> INSTRUCTIONS TO FOLLOW
Your answer should be the exact lines of the data below from the one containing "Before and after one commit to Steph042/Thesis, LaTeX" through the one containing "Also changed, not shown: slides.tex"; please include nothing else.

> INFORMATION SUPPLIED

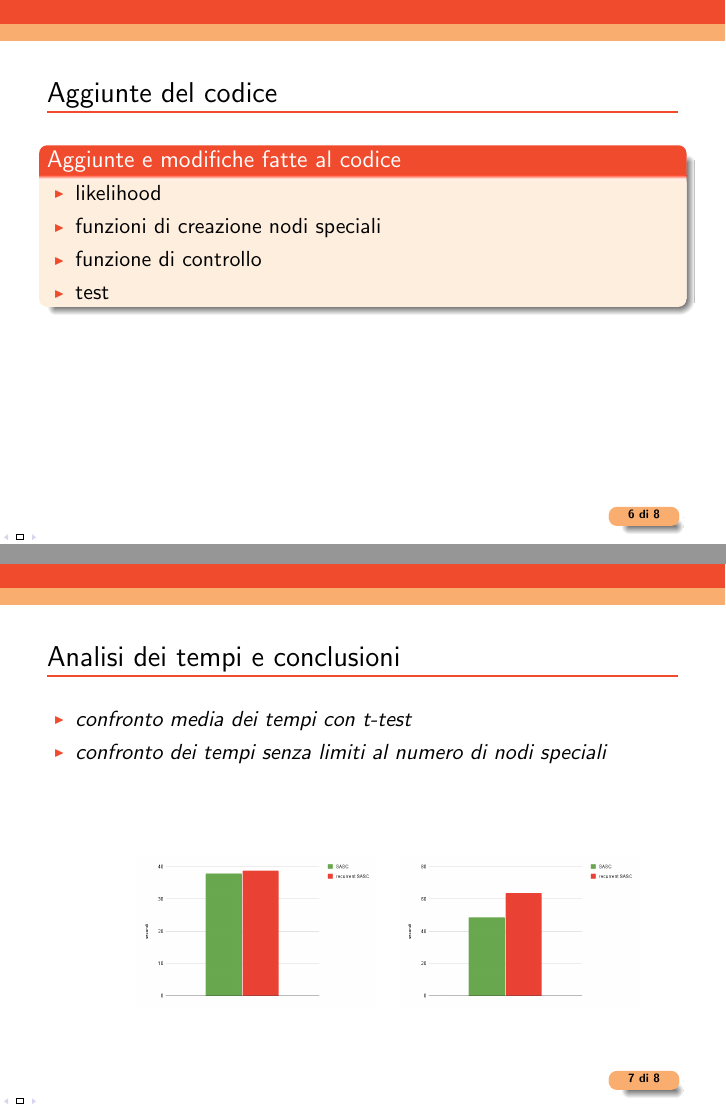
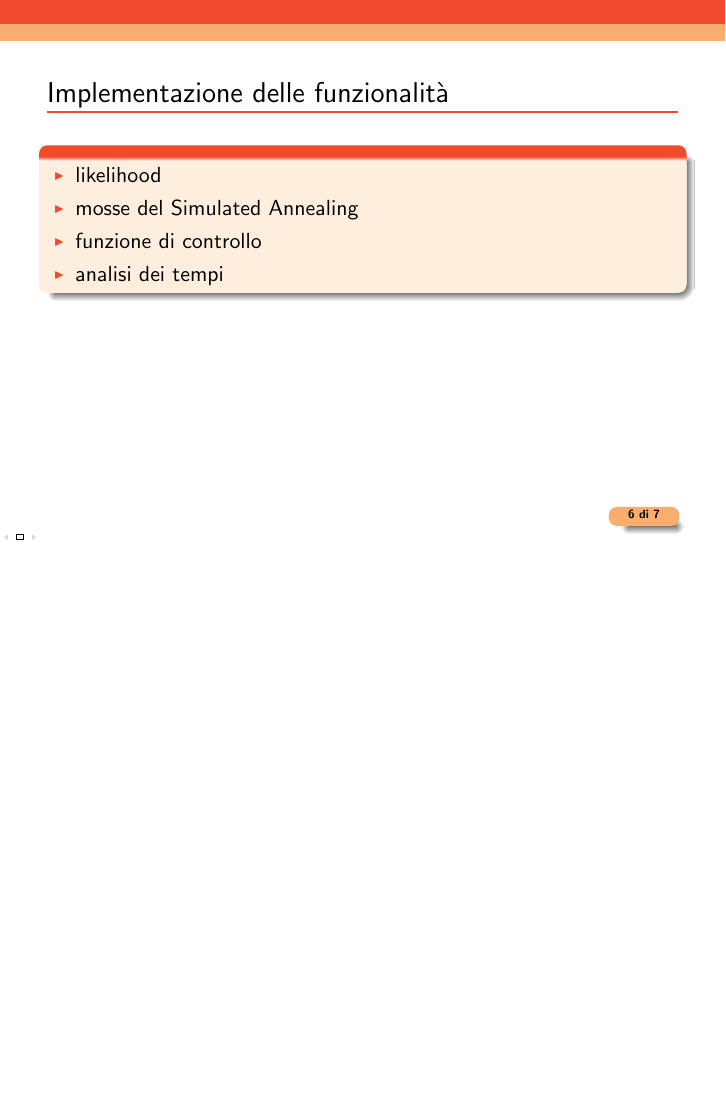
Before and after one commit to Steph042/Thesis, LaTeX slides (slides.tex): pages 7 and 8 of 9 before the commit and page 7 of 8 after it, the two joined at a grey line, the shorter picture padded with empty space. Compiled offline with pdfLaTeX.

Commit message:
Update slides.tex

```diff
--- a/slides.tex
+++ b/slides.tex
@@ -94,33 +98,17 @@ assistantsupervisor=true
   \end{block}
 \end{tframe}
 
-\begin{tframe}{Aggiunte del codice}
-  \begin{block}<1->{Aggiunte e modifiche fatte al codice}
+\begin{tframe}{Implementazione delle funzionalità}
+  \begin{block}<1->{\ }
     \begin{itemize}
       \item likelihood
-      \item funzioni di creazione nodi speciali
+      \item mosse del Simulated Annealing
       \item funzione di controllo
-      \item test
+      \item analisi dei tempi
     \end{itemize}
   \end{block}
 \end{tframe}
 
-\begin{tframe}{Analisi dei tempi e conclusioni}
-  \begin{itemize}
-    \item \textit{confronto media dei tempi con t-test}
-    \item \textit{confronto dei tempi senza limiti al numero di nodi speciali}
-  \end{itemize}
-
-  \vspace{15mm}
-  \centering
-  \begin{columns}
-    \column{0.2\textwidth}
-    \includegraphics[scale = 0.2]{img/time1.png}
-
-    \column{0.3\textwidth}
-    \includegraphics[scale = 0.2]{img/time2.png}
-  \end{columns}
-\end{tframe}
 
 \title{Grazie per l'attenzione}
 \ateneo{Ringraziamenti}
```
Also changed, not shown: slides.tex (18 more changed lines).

--

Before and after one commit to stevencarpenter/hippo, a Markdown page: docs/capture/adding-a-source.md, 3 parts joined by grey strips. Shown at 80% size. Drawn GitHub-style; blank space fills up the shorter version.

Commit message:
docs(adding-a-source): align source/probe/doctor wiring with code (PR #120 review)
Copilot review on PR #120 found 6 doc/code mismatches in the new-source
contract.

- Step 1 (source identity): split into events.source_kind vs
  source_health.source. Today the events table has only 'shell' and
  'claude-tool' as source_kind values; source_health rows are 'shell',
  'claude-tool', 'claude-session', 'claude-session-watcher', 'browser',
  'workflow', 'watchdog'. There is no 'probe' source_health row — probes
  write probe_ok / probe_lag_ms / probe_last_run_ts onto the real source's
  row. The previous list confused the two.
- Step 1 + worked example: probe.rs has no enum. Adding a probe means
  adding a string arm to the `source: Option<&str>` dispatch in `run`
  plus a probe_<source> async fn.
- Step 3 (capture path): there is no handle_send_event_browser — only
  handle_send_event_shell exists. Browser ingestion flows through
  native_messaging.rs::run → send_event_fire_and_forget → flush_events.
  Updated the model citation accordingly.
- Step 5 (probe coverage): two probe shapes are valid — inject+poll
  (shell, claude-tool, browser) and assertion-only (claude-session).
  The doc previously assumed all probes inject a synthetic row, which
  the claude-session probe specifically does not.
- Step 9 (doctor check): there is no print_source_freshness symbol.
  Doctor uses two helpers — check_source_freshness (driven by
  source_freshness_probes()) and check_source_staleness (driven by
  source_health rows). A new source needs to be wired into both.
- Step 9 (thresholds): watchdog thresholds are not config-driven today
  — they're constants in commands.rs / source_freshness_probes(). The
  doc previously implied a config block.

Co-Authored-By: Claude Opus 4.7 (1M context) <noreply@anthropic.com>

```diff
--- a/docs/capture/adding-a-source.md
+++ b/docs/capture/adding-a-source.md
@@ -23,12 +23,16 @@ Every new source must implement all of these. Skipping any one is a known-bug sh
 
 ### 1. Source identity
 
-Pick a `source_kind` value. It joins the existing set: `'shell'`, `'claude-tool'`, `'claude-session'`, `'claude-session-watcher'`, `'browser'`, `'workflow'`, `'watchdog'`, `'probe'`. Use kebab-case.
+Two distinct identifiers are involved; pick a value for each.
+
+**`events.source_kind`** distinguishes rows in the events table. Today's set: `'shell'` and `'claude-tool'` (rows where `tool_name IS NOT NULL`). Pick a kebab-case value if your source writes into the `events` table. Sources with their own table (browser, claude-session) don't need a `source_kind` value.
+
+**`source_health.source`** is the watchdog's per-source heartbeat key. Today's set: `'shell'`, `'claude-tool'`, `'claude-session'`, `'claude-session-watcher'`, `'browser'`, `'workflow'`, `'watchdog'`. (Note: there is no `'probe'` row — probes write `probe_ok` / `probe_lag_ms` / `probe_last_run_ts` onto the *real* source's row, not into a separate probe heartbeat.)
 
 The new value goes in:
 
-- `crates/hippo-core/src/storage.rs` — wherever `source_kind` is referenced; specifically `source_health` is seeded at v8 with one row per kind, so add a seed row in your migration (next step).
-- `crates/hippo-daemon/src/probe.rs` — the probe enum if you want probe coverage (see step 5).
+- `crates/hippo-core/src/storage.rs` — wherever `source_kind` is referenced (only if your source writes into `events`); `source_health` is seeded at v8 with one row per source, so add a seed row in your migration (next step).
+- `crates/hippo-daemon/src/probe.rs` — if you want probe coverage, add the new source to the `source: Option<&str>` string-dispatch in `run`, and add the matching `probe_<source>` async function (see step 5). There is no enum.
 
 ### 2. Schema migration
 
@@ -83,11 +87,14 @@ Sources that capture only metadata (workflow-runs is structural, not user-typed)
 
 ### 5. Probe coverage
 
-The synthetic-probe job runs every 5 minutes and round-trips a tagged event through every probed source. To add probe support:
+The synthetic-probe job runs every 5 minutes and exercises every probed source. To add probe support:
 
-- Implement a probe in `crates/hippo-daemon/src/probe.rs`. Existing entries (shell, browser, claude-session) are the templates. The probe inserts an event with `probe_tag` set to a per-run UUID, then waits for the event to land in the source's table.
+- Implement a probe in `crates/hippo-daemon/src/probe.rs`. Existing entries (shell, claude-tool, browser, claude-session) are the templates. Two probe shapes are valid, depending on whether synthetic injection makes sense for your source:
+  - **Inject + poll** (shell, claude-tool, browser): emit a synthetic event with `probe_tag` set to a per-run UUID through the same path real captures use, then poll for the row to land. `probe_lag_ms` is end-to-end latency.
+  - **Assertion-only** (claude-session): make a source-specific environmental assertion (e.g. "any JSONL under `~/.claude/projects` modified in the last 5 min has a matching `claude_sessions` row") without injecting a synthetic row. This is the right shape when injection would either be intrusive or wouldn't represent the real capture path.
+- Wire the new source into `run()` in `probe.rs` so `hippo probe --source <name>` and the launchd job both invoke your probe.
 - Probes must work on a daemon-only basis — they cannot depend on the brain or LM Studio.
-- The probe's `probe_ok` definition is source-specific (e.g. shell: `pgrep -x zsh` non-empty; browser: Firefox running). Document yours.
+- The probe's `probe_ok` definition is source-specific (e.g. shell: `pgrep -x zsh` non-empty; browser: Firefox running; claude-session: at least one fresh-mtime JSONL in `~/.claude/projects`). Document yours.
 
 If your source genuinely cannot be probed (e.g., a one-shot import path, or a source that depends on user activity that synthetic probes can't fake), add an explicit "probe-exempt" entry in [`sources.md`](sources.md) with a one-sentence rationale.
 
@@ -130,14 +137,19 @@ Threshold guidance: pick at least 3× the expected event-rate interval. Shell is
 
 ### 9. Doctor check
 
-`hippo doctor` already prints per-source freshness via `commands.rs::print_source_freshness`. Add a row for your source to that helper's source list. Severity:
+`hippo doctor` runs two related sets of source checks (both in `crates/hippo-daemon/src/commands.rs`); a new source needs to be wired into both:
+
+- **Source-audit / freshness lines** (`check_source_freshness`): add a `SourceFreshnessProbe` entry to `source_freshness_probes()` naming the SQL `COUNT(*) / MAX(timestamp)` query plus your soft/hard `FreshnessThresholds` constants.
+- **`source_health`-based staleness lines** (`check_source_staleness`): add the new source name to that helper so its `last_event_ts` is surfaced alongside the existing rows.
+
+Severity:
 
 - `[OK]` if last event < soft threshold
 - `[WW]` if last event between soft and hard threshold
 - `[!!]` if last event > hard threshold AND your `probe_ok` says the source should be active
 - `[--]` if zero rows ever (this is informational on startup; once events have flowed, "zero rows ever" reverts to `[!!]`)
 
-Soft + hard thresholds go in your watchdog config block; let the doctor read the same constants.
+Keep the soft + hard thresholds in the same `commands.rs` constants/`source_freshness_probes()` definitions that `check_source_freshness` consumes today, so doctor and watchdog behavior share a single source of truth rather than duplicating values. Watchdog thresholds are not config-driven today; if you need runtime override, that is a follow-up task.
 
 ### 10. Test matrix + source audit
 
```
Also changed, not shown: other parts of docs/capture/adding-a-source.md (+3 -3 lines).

* * *

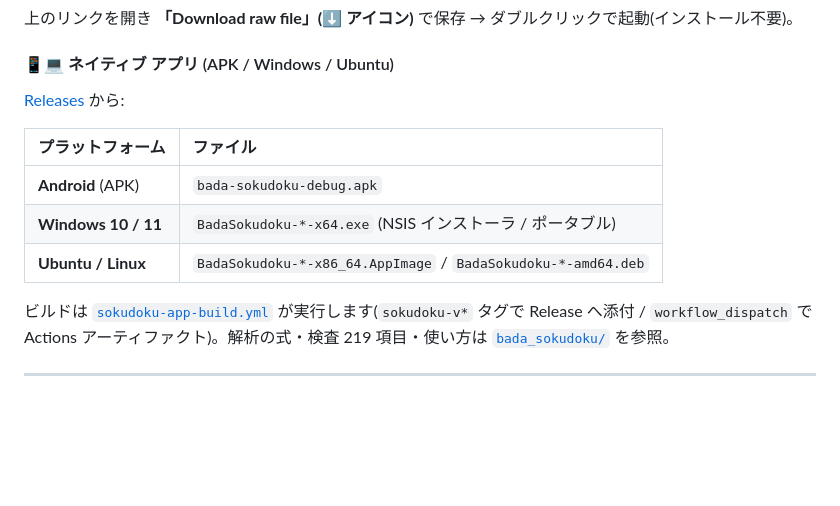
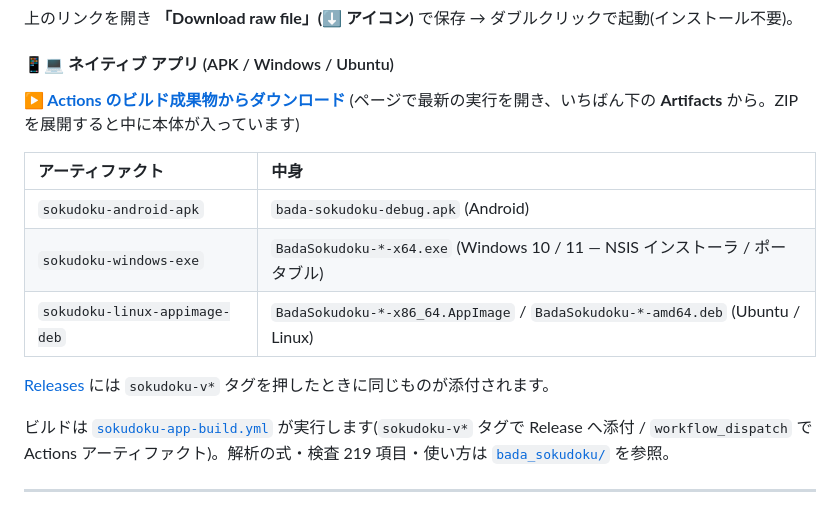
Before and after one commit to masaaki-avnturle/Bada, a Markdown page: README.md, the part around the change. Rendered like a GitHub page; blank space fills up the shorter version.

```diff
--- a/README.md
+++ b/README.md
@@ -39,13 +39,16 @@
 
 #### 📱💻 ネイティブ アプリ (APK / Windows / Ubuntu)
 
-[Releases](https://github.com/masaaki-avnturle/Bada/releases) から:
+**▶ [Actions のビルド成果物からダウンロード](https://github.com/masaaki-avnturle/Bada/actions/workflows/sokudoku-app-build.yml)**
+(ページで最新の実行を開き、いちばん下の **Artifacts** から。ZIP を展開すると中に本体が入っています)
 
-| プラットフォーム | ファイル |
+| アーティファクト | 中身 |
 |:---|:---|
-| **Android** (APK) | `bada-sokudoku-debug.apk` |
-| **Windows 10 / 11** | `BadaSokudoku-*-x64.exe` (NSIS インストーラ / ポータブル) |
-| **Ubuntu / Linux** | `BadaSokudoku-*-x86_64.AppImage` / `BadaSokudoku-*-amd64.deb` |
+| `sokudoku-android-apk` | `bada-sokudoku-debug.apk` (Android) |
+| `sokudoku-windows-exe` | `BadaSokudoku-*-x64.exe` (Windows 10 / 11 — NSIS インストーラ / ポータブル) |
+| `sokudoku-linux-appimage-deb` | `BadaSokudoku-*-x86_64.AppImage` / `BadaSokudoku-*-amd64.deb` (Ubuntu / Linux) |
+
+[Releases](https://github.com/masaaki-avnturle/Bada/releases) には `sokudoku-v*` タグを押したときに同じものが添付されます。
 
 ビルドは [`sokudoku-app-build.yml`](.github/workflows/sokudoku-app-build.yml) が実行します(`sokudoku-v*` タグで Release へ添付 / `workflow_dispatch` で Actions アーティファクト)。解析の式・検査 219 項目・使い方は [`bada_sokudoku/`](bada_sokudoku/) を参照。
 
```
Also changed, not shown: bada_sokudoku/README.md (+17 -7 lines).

> SOLUTION FOR THIS EXERCISE
Before and after one commit to Steph042/Thesis, LaTeX slides (slides.tex): pages 7 and 8 of 9 before the commit and page 7 of 8 after it, the two joined at a grey line, the shorter picture padded with empty space. Compiled offline with pdfLaTeX.

Commit message:
Update slides.tex

```diff
--- a/slides.tex
+++ b/slides.tex
@@ -94,33 +98,17 @@ assistantsupervisor=true
   \end{block}
 \end{tframe}
 
-\begin{tframe}{Aggiunte del codice}
-  \begin{block}<1->{Aggiunte e modifiche fatte al codice}
+\begin{tframe}{Implementazione delle funzionalità}
+  \begin{block}<1->{\ }
     \begin{itemize}
       \item likelihood
-      \item funzioni di creazione nodi speciali
+      \item mosse del Simulated Annealing
       \item funzione di controllo
-      \item test
+      \item analisi dei tempi
     \end{itemize}
   \end{block}
 \end{tframe}
 
-\begin{tframe}{Analisi dei tempi e conclusioni}
-  \begin{itemize}
-    \item \textit{confronto media dei tempi con t-test}
-    \item \textit{confronto dei tempi senza limiti al numero di nodi speciali}
-  \end{itemize}
-
-  \vspace{15mm}
-  \centering
-  \begin{columns}
-    \column{0.2\textwidth}
-    \includegraphics[scale = 0.2]{img/time1.png}
-
-    \column{0.3\textwidth}
-    \includegraphics[scale = 0.2]{img/time2.png}
-  \end{columns}
-\end{tframe}
 
 \title{Grazie per l'attenzione}
 \ateneo{Ringraziamenti}
```
Also changed, not shown: slides.tex (18 more changed lines).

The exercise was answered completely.